Summary: The lesson from these parables is that Jesus DOES give up on some people, and that only seeing it in this way is there any good news. If you think the message of these stories is that God never gives up on anyone, I suggest you have gotten it backwards.
Sermon: The Hound of Heaven, Part I
Text: Luke 15:1-10
Occasion: Trinity III (actually given on Trinity II)
Who: Mark Woolsey
When: Sunday, June 1, 2008
Where: Providence Reformed Episcopal Church

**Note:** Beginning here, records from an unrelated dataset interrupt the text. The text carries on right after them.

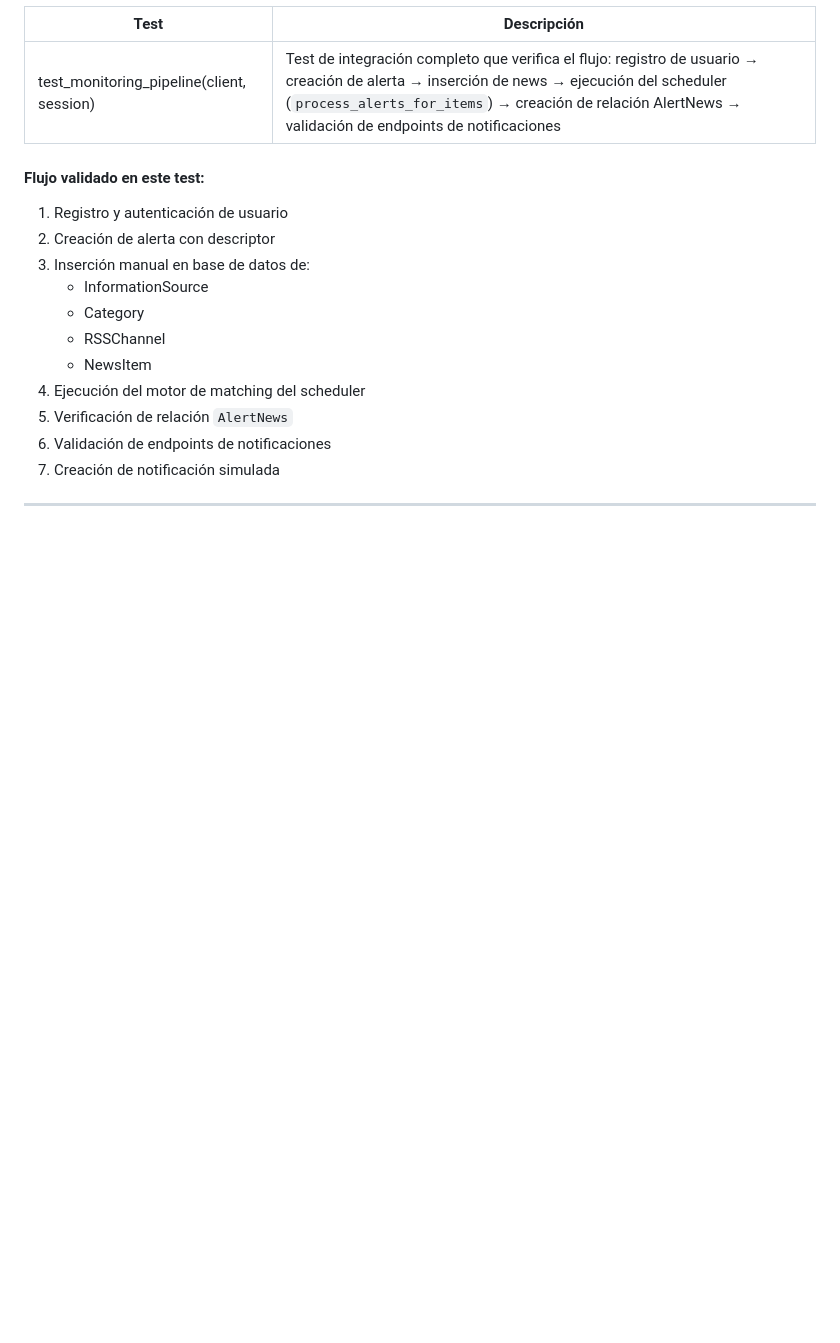
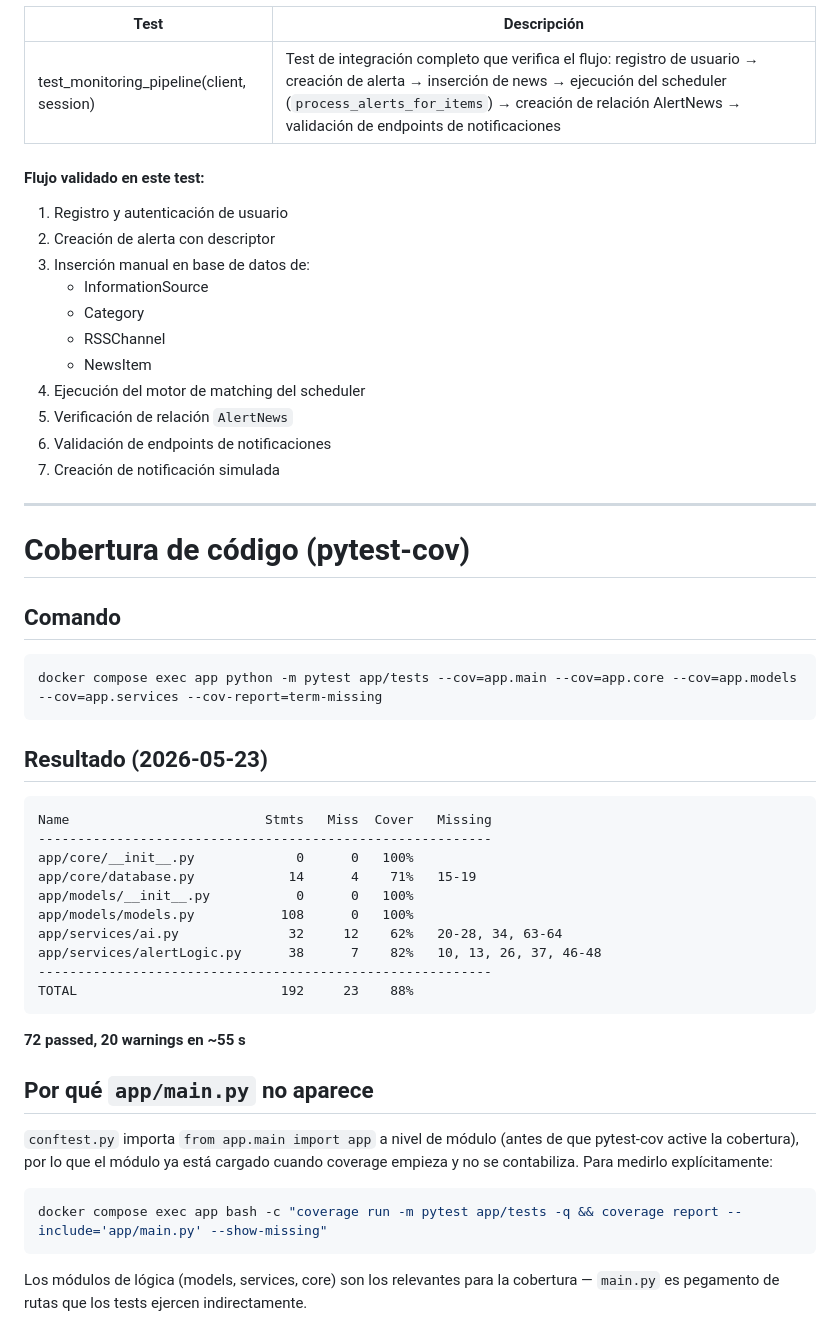
Before and after one commit to devops-uc3m-grupo2-org/devops_uc3m_grupo2, a Markdown page: pfinal/docs/tests_documentation.md, the part around the change. Rendered like a GitHub page; blank space fills up the shorter version.

````diff
--- a/pfinal/docs/tests_documentation.md
+++ b/pfinal/docs/tests_documentation.md
@@ -470,3 +470,38 @@ Muchos endpoints dependen de `user_id`, por lo que:
 7. Creación de notificación simulada
 
 ---
+
+# Cobertura de código (pytest-cov)
+
+## Comando
+
+```bash
+docker compose exec app python -m pytest app/tests --cov=app.main --cov=app.core --cov=app.models --cov=app.services --cov-report=term-missing
+```
+
+## Resultado (2026-05-23)
+
+```
+Name                         Stmts   Miss  Cover   Missing
+----------------------------------------------------------
+app/core/__init__.py             0      0   100%
+app/core/database.py            14      4    71%   15-19
+app/models/__init__.py           0      0   100%
+app/models/models.py           108      0   100%
+app/services/ai.py              32     12    62%   20-28, 34, 63-64
+app/services/alertLogic.py      38      7    82%   10, 13, 26, 37, 46-48
+----------------------------------------------------------
+TOTAL                          192     23    88%
+```
+
+**72 passed, 20 warnings en ~55 s**
+
+## Por qué `app/main.py` no aparece
+
+`conftest.py` importa `from app.main import app` a nivel de módulo (antes de que pytest-cov active la cobertura), por lo que el módulo ya está cargado cuando coverage empieza y no se contabiliza. Para medirlo explícitamente:
+
+```bash
+docker compose exec app bash -c "coverage run -m pytest app/tests -q && coverage report --include='app/main.py' --show-missing"
+```
+
+Los módulos de lógica (models, services, core) son los relevantes para la cobertura — `main.py` es pegamento de rutas que los tests ejercen indirectamente.
````
Also changed, not shown: pfinal/docs/guia_de_respuestas_a_preguntas_tipicas.md (+65 -27 lines).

Luke 15:1-10, NKJV: Then all the tax collectors and the sinners drew near to Him to hear Him. And the Pharisees and scribes complained, saying, "This Man receives sinners and eats with them." So He spoke this parable to them, saying: "What man of you, having a hundred sheep, if he loses one of them, does not leave the ninety-nine in the wilderness, and go after the one which is lost until he finds it? And when he has found it, he lays it on his shoulders, rejoicing. And when he comes home, he calls together his friends and neighbors, saying to them, ’Rejoice with me, for I have found my sheep which was lost!’ I say to you that likewise there will be more joy in heaven over one sinner who repents than over ninety-nine just persons who need no repentance. Or what woman, having ten silver coins, if she loses one coin, does not light a lamp, sweep the house, and search carefully until she find it? And when she has found it, she calls her friends and neighbors together, saying, ’Rejoice with me, for I have found the piece which I lost!’ Likewise, I say to you, there is joy in the presence of the angels of God over one sinner who repents."
Collect: O Lord, we beseech thee mercifully to hear us; and grant that we, to whom thou hast given an hearty desire to pray, may, by thy mighty aid, be defended and comforted in all dangers and adversities; through Jesus Christ our Lord. Amen.
May the words of my mouth and the meditation of my heart be acceptable in Thy sight, O Lord, my strength and my redeemer. In the name of the Father, and of the Son, and of the Holy Spirit. Amen.
[up] I fled Him, down the nights and down the days;
I fled Him, down the arches of the years;
I fled Him, down the labyrinthine ways
Of my own mind; and in the mist of tears
I hid from Him, and under running laughter.
Up vistaed hopes I sped;
And shot, precipitated,
Adown Titanic glooms of chasmŠd fears,
[down] From those strong Feet that followed, followed after.
But with unhurrying chase,
And unperturbŠd pace,
Deliberate speed, majestic instancy,
They beat -- and a voice beat
More instant than the Feet --
"All things betray thee, who betrayest Me."
So begins Francis Thompson in "The Hound of Heaven", perhaps one of the greatest and most moving poems ever penned in the English language. If we take today’s two parables as setting forth general principles, then this poem is the case study that illustrates it perfectly. In my not-so humble opinion it stands head and shoulders above almost all others that I have read. Its form reinforces its content. Francis wrote this autobiographically, at the end of a life spent running from God. It’s pretty straightforward, but there are portions that are somewhat hard to understand when you first hear it. I hope you don’t mind my gestures that I use when I quote it; they are designed to help you know who is speaking at the moment. When my hands are up like this ... then I am playing the part of Francis protecting himself as he is running from God. When my arms are down then I am speaking from God’s perspective.